Under International and US GAAP (generally accepted accounting principles), the interest-rate curve used to value the liabilities is constructed based upon the pricing and yield information of high-quality corporate bonds. This creates challenges for both valuing and hedging pension liabilities.
Dearth of long-dated Euro credit
The challenge for actuaries is pension liabilities often extend over 30 years into the future. By contrast, the average duration of the Eurozone corporate bonds index is a little over five years; bond issues with a maturity of more than 10 years make up less than 10% of the universe (as portrayed below).
This is exacerbated by the requirements for the corporate bonds to be high quality, typically further limiting the universe to issuers that are at least AA rated.
Tending to the hedge
While this resolves the issue of valuing the liabilities, another arises: how do you construct a liability hedge based on bonds that are scarce or may not even exist? While no hedge is going to be perfect, there are two important steps we believe a scheme can take.
1. Broaden the universe
To combat the dearth of AA long-dated Euro corporate bonds, schemes could look to broaden their universe.

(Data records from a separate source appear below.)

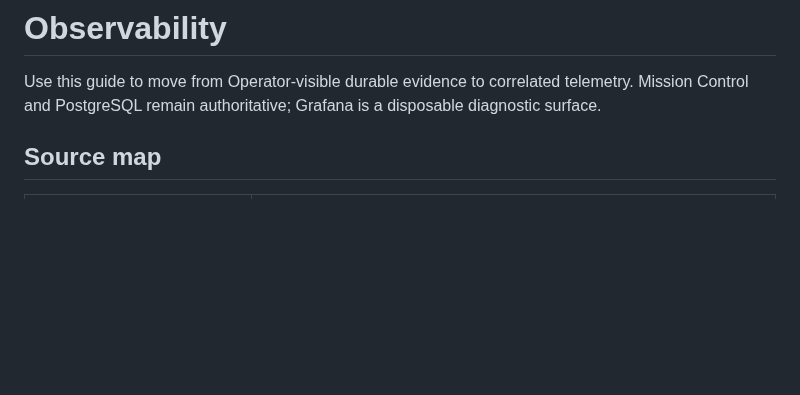
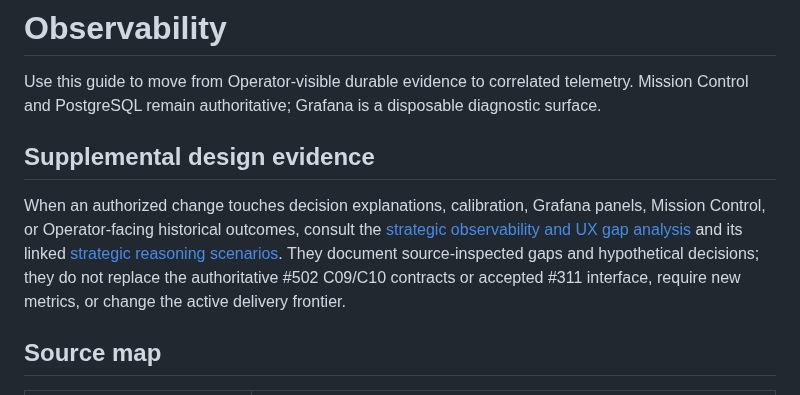
Before and after one commit to bturney/spacetraders, a Markdown page: docs/agents/observability.md, the part around the change. GitHub-like rendering; blank space fills up the shorter version.

Commit message:
docs: route relevant Fleet Strategy work to supplementary scenario evidence

```diff
--- a/docs/agents/observability.md
+++ b/docs/agents/observability.md
@@ -3,6 +3,16 @@
 Use this guide to move from Operator-visible durable evidence to correlated
 telemetry. Mission Control and PostgreSQL remain authoritative; Grafana is a
 disposable diagnostic surface.
+
+## Supplemental design evidence
+
+When an authorized change touches decision explanations, calibration,
+Grafana panels, Mission Control, or Operator-facing historical outcomes, consult
+the [strategic observability and UX gap analysis](strategic-observability-ux-gaps.md)
+and its linked [strategic reasoning scenarios](strategic-reasoning-scenarios.md).
+They document source-inspected gaps and hypothetical decisions; they do not
+replace the authoritative #502 C09/C10 contracts or accepted #311 interface,
+require new metrics, or change the active delivery frontier.
 
 ## Source map
 
```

This can be achieved by moving down the credit spectrum to include all investment-grade bonds, going overseas (to the US markets in particular), and including credit default swaps or other derivative options.
The table below shows the correlations and volatility of credit spreads across a range of indices. We can see that the broader European and US investment-grade indices are highly correlated with the AA curve. Combining the credit indices with credit default swaps, a scheme can create a portfolio that is highly correlated to AA Euro credit spreads with a similar overall volatility. This substantially increases the asset-class opportunity set a scheme can use for hedging.
2. Employ leverage
Consider a liability cashflow 50 years in the future with a present value of €100. Due to a lack of other options, you use 25-year credit risk to try to hedge this liability, which you assume is highly correlated to the 50-year liability.
However, if you purchased €100 of a 25-year bond, you would have only hedged circa 50% of the sensitivity due to the difference in duration (25 years versus 50 years). Absent a 50-year bond to increase the duration, the only additional way to hedge the risk is to leverage bond exposure in the €100 of assets. This is where credit default swaps can be a very powerful tool to reduce the mismatch.
The dearth of long-dated corporate bonds, limits on leverage and long-dated nature of pension liabilities mean that perfectly hedging accounting liabilities is impossible for many schemes. However, we believe broadening the universe – by rating, instrument and region – and incorporating leverage can substantially reduce this mismatch.
 For simplicity we have removed duration differences at this point and have focused solely on the credit spread element.